Course addresses key social challenges in southern Africa

Richard Lee's picture


Strategic communications for WWF

September 17th, 2012

With inequality and its attendant social challenges growing across southern Africa, the Open Society Initiative for Southern Africa (OSISA) and the Centre for African Studies at SOAS are launching a new and critically important course in Lusaka – Policy-making to challenge social exclusion, inequality and marginalisation.

The week-long course runs from September 17-21 and aims to provide policy makers and development and human rights practitioners with additional skills to support their work with marginalised communities.

The specific objective is to create a cohort of policy makers and senior leaders within national and regional NGOs, policy institutes and government agencies, who are equipped with both the theoretical framework and the practical tools to give impetus to efforts to address social exclusion, marginalisation and inequality - the depth of which is highlighted in OSISA's landmark book Tearing Us Apart: Inequalities in Southern Africa.

This course involves deepening participants’ understanding of social exclusion and marginalisation, by providing a theoretical framework that explains the process by which certain groups are systematically disadvantaged.

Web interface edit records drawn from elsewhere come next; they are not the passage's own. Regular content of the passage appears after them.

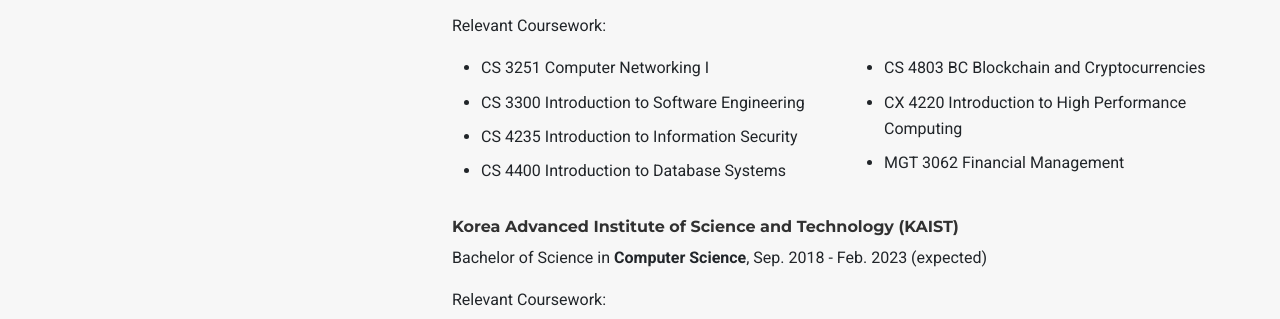
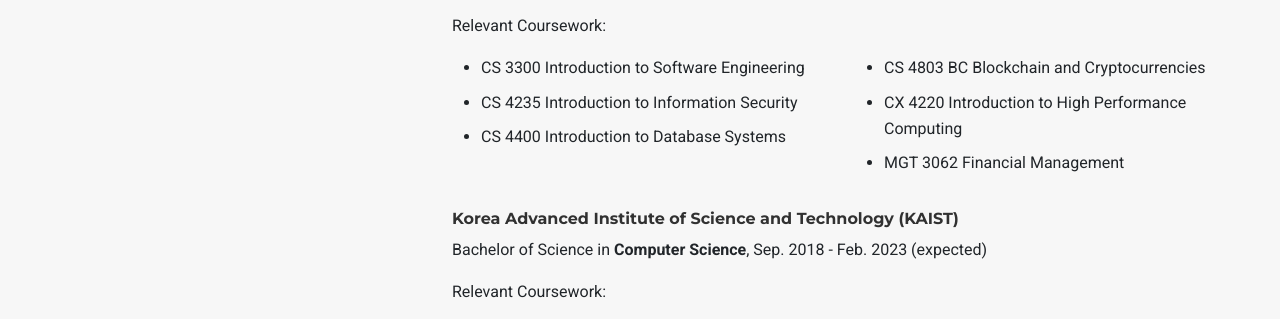
Before and after one commit to mukhtarkv/mukhtarkussaiynbekov.github.io, a plain HTML site: page index.html in a window 1280 px wide. Shown: the part 729-1048 px from the top of the page. Drawn offline with nearby package versions, Linux system fonts and the light colour scheme; some icons are missing.

Commit message:
update resume

```diff
--- a/index.html
+++ b/index.html
@@ -158,7 +158,6 @@
           <div class="row">
             <div class="col-md-6">
               <ul class="ul-courses">
-                <li>CS 3251 Computer Networking I</li>
                 <li>CS 3300 Introduction to Software Engineering</li>
                 <li>CS 4235 Introduction to Information Security</li>
                 <li>CS 4400 Introduction to Database Systems</li>
```
Also changed, not shown: 1 other file.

Furthermore, the course will look at the ways in which systematic discrimination – on the basis of ethnicity, race, religion, sexual orientation, descent, gender non-confirmation, age, disability, HIV status, migrant status or where people live – has shaped certain communities’ social prospects, access to services and ability to mobilise in defence of their rights.

The particular focus of the course will be on how social exclusion impacts on access to health, education and legal services.

Since discrimination occurs in public institutions, such as the legal system or education and health services, as well as social institutions such as the household, the course will focus on the ways in which these institutions either challenge or deepen social exclusion.

The course will use a number of innovative mechanisms to facilitate this discussion, in order to equip policy-makers and those who work to influence policy outcomes and social programmes, with the skills to better identify the drivers of social exclusion, and the mechanisms for addressing it.

A particular emphasis will be on:

  • A human rights frameworks for protecting the rights of marginalised people; and,
  • Policies and programmes that seek to address the challenges of marginalised groups in a long-term and systemic manner.

The course will use case studies from southern Africa to demonstrate policy successes and failures. Furthermore, the course will use participatory methods to ensure that participants are able to apply the theory of social exclusion in a practical and hands-on manner.


  • 1 Hood Avenue/148 Jan Smuts; Rosebank, GP 2196; South Africa
  • T. +27 (0)11 587 5000
  • F. +27 (0)11 587 5099